__Information given__.
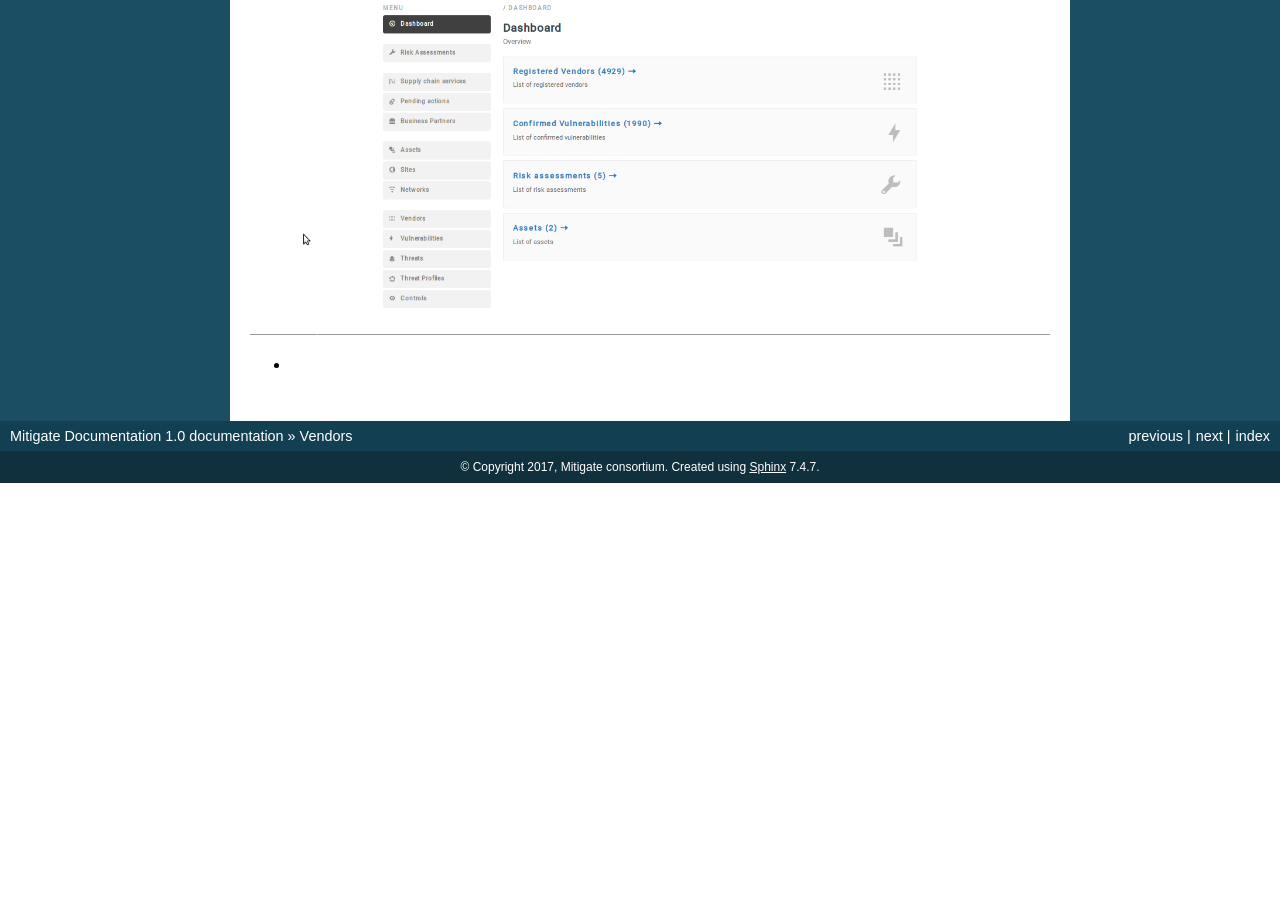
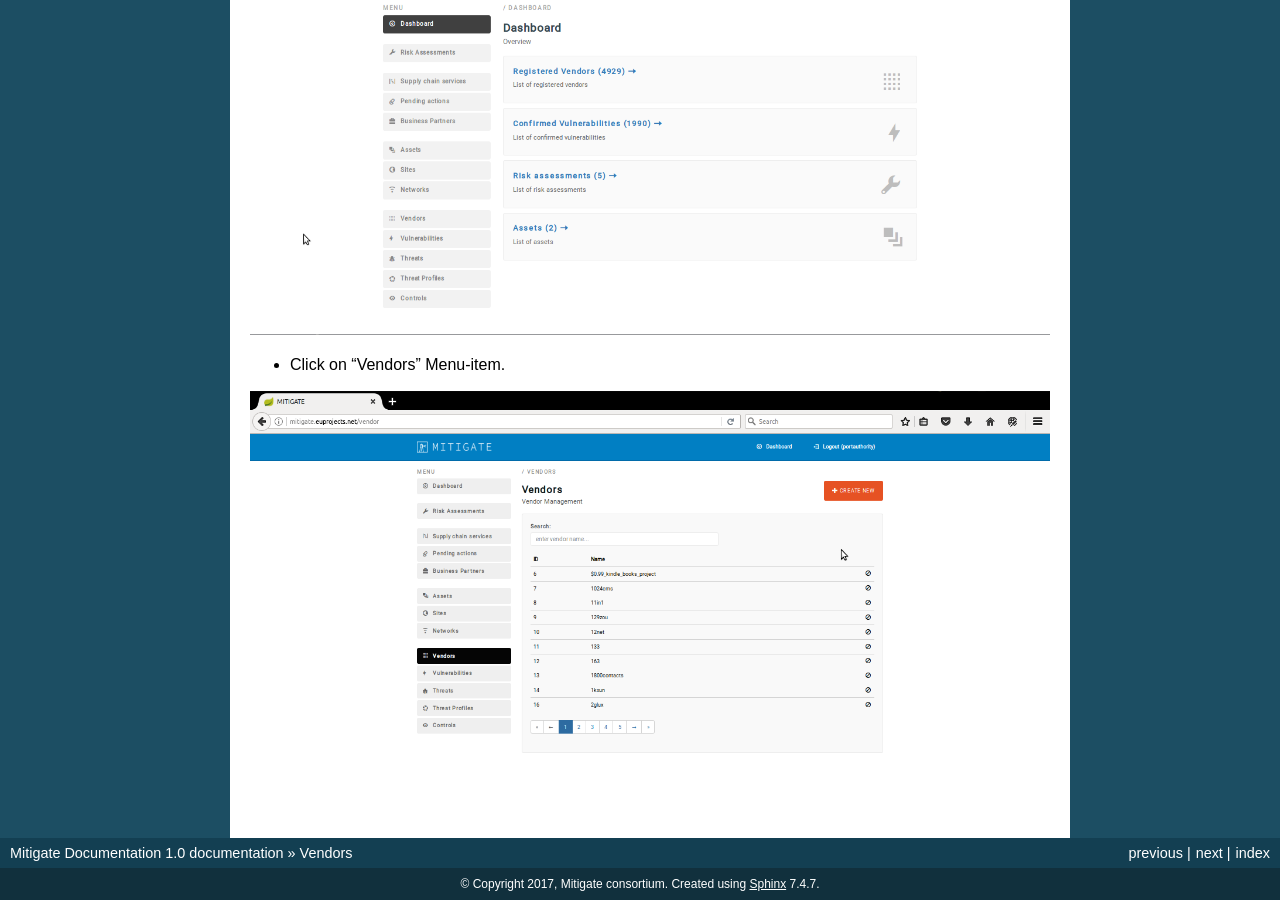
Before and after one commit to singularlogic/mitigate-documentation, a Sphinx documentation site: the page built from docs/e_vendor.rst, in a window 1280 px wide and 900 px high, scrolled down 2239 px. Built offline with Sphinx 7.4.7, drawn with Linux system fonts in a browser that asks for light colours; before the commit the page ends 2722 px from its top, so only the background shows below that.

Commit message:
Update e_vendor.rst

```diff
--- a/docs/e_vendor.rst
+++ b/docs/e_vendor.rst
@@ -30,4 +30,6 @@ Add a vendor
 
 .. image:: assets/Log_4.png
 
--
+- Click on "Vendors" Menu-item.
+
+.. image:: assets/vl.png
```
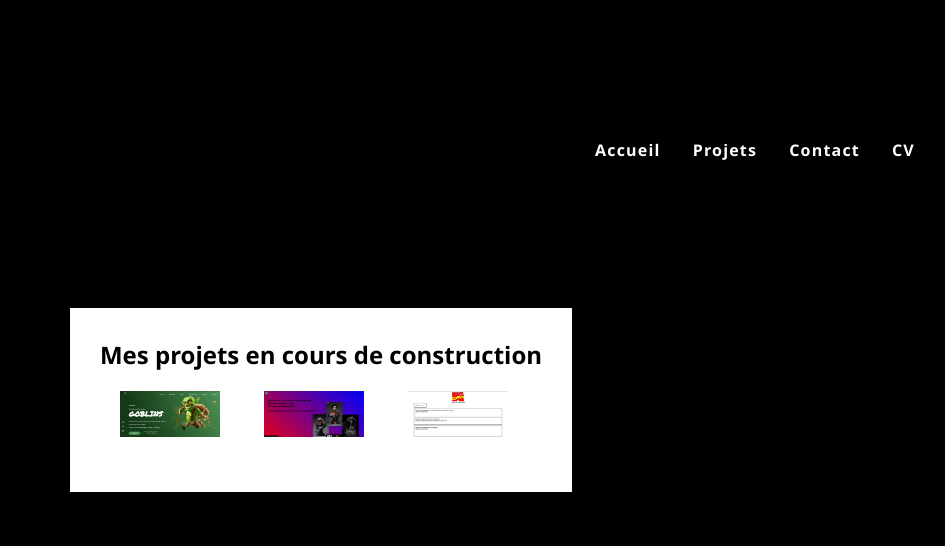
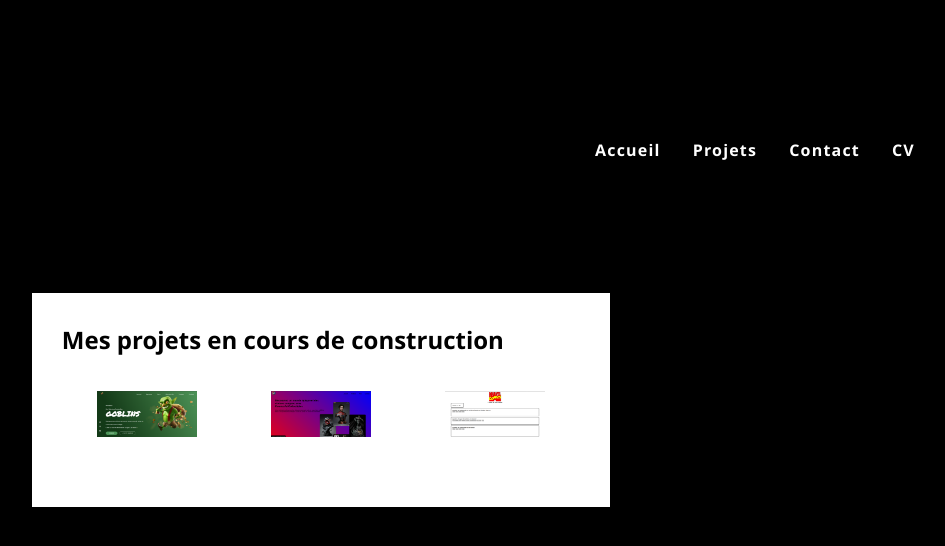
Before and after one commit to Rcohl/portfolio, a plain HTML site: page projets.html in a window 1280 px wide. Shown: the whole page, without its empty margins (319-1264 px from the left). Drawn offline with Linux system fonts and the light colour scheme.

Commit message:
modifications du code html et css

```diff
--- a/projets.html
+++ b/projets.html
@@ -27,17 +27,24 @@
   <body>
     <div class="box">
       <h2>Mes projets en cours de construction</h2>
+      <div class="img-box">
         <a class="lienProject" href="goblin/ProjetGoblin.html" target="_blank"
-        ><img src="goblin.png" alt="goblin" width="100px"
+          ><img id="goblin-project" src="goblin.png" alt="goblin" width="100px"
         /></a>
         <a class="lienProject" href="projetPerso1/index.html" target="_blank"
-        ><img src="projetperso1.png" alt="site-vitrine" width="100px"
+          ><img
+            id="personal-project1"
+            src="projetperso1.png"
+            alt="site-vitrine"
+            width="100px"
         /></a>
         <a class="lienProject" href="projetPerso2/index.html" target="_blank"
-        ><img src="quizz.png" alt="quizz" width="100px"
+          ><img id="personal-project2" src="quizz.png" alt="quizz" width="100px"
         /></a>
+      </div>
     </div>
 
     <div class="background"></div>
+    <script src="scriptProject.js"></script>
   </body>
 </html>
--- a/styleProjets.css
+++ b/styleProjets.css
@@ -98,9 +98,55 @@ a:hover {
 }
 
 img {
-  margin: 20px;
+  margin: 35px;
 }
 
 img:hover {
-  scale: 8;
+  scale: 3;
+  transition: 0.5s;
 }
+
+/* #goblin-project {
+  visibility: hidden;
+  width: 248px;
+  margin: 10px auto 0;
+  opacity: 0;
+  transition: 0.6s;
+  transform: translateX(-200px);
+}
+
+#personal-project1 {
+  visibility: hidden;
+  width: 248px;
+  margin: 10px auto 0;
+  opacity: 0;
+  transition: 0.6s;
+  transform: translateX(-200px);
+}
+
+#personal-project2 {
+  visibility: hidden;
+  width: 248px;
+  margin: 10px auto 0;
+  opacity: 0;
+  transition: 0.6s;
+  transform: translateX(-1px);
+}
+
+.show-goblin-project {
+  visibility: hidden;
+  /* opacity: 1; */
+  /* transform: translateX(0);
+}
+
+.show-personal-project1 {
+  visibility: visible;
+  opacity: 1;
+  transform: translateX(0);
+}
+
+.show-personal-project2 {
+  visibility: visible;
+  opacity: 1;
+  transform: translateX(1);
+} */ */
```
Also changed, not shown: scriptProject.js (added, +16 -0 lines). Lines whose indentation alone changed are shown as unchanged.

__Your objective__.
Go through the material above, find each line with the string "width", and copy it.

__Result for this task__.
-        ><img src="goblin.png" alt="goblin" width="100px"
+          ><img id="goblin-project" src="goblin.png" alt="goblin" width="100px"
-        ><img src="projetperso1.png" alt="site-vitrine" width="100px"
+            width="100px"
-        ><img src="quizz.png" alt="quizz" width="100px"
+          ><img id="personal-project2" src="quizz.png" alt="quizz" width="100px"
+  width: 248px;
+  width: 248px;
+  width: 248px;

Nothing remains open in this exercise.